Task to carry out:
All of the records must be given again exactly.

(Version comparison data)
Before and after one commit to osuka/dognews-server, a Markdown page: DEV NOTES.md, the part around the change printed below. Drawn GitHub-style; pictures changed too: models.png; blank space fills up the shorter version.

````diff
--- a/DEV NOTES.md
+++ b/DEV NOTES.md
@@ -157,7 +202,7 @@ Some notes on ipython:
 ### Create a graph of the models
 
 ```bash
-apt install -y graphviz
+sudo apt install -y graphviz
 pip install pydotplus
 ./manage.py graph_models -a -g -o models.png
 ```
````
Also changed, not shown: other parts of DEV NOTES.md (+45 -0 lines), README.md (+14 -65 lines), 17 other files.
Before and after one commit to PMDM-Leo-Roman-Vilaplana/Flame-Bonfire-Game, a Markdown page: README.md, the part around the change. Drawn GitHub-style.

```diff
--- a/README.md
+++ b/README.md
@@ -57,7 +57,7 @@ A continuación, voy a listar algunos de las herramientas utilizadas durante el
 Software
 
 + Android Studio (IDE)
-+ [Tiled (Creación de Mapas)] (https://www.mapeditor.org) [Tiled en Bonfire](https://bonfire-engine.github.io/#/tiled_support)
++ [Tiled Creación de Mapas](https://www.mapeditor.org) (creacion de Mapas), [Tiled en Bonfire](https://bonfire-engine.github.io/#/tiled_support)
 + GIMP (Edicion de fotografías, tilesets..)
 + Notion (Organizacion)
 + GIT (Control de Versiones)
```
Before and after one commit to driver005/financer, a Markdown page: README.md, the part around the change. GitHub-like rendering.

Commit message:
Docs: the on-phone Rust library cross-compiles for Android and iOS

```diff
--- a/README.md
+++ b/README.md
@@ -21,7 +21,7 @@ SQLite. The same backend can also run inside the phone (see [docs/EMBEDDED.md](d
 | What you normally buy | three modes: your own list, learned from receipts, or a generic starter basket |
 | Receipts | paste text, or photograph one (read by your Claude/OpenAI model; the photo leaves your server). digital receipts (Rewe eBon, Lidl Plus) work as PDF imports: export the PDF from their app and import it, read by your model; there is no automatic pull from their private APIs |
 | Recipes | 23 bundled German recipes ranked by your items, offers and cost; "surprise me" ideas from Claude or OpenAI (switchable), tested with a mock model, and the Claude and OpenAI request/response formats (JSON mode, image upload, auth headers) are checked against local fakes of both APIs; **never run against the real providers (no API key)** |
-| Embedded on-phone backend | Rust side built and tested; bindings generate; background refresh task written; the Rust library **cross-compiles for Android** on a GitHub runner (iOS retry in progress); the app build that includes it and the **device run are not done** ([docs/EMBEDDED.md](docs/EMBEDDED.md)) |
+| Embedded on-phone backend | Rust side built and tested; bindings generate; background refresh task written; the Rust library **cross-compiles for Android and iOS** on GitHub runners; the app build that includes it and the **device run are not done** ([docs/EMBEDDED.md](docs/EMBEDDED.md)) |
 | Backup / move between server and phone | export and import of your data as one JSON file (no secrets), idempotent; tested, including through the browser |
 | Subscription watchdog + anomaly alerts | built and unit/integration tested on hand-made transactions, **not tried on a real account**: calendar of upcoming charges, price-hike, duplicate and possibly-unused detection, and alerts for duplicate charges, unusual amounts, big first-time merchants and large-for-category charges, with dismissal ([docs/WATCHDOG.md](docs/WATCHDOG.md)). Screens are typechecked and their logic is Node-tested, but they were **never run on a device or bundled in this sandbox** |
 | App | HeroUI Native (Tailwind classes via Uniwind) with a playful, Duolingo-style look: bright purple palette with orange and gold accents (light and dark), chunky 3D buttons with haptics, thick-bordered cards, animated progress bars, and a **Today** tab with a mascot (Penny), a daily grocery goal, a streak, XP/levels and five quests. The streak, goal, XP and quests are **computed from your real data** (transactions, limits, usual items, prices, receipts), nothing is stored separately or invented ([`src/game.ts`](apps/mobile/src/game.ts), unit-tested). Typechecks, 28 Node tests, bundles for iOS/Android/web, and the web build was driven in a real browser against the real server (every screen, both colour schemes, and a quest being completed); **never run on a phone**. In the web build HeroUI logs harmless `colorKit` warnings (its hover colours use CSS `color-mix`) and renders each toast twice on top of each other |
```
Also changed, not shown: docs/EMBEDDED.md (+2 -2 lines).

Final answer:
Before and after one commit to osuka/dognews-server, a Markdown page: DEV NOTES.md, the part around the change printed below. Drawn GitHub-style; pictures changed too: models.png; blank space fills up the shorter version.

````diff
--- a/DEV NOTES.md
+++ b/DEV NOTES.md
@@ -157,7 +202,7 @@ Some notes on ipython:
 ### Create a graph of the models
 
 ```bash
-apt install -y graphviz
+sudo apt install -y graphviz
 pip install pydotplus
 ./manage.py graph_models -a -g -o models.png
 ```
````
Also changed, not shown: other parts of DEV NOTES.md (+45 -0 lines), README.md (+14 -65 lines), 17 other files.
Before and after one commit to PMDM-Leo-Roman-Vilaplana/Flame-Bonfire-Game, a Markdown page: README.md, the part around the change. Drawn GitHub-style.

```diff
--- a/README.md
+++ b/README.md
@@ -57,7 +57,7 @@ A continuación, voy a listar algunos de las herramientas utilizadas durante el
 Software
 
 + Android Studio (IDE)
-+ [Tiled (Creación de Mapas)] (https://www.mapeditor.org) [Tiled en Bonfire](https://bonfire-engine.github.io/#/tiled_support)
++ [Tiled Creación de Mapas](https://www.mapeditor.org) (creacion de Mapas), [Tiled en Bonfire](https://bonfire-engine.github.io/#/tiled_support)
 + GIMP (Edicion de fotografías, tilesets..)
 + Notion (Organizacion)
 + GIT (Control de Versiones)
```
Before and after one commit to driver005/financer, a Markdown page: README.md, the part around the change. GitHub-like rendering.

Commit message:
Docs: the on-phone Rust library cross-compiles for Android and iOS

```diff
--- a/README.md
+++ b/README.md
@@ -21,7 +21,7 @@ SQLite. The same backend can also run inside the phone (see [docs/EMBEDDED.md](d
 | What you normally buy | three modes: your own list, learned from receipts, or a generic starter basket |
 | Receipts | paste text, or photograph one (read by your Claude/OpenAI model; the photo leaves your server). digital receipts (Rewe eBon, Lidl Plus) work as PDF imports: export the PDF from their app and import it, read by your model; there is no automatic pull from their private APIs |
 | Recipes | 23 bundled German recipes ranked by your items, offers and cost; "surprise me" ideas from Claude or OpenAI (switchable), tested with a mock model, and the Claude and OpenAI request/response formats (JSON mode, image upload, auth headers) are checked against local fakes of both APIs; **never run against the real providers (no API key)** |
-| Embedded on-phone backend | Rust side built and tested; bindings generate; background refresh task written; the Rust library **cross-compiles for Android** on a GitHub runner (iOS retry in progress); the app build that includes it and the **device run are not done** ([docs/EMBEDDED.md](docs/EMBEDDED.md)) |
+| Embedded on-phone backend | Rust side built and tested; bindings generate; background refresh task written; the Rust library **cross-compiles for Android and iOS** on GitHub runners; the app build that includes it and the **device run are not done** ([docs/EMBEDDED.md](docs/EMBEDDED.md)) |
 | Backup / move between server and phone | export and import of your data as one JSON file (no secrets), idempotent; tested, including through the browser |
 | Subscription watchdog + anomaly alerts | built and unit/integration tested on hand-made transactions, **not tried on a real account**: calendar of upcoming charges, price-hike, duplicate and possibly-unused detection, and alerts for duplicate charges, unusual amounts, big first-time merchants and large-for-category charges, with dismissal ([docs/WATCHDOG.md](docs/WATCHDOG.md)). Screens are typechecked and their logic is Node-tested, but they were **never run on a device or bundled in this sandbox** |
 | App | HeroUI Native (Tailwind classes via Uniwind) with a playful, Duolingo-style look: bright purple palette with orange and gold accents (light and dark), chunky 3D buttons with haptics, thick-bordered cards, animated progress bars, and a **Today** tab with a mascot (Penny), a daily grocery goal, a streak, XP/levels and five quests. The streak, goal, XP and quests are **computed from your real data** (transactions, limits, usual items, prices, receipts), nothing is stored separately or invented ([`src/game.ts`](apps/mobile/src/game.ts), unit-tested). Typechecks, 28 Node tests, bundles for iOS/Android/web, and the web build was driven in a real browser against the real server (every screen, both colour schemes, and a quest being completed); **never run on a phone**. In the web build HeroUI logs harmless `colorKit` warnings (its hover colours use CSS `color-mix`) and renders each toast twice on top of each other |
```
Also changed, not shown: docs/EMBEDDED.md (+2 -2 lines).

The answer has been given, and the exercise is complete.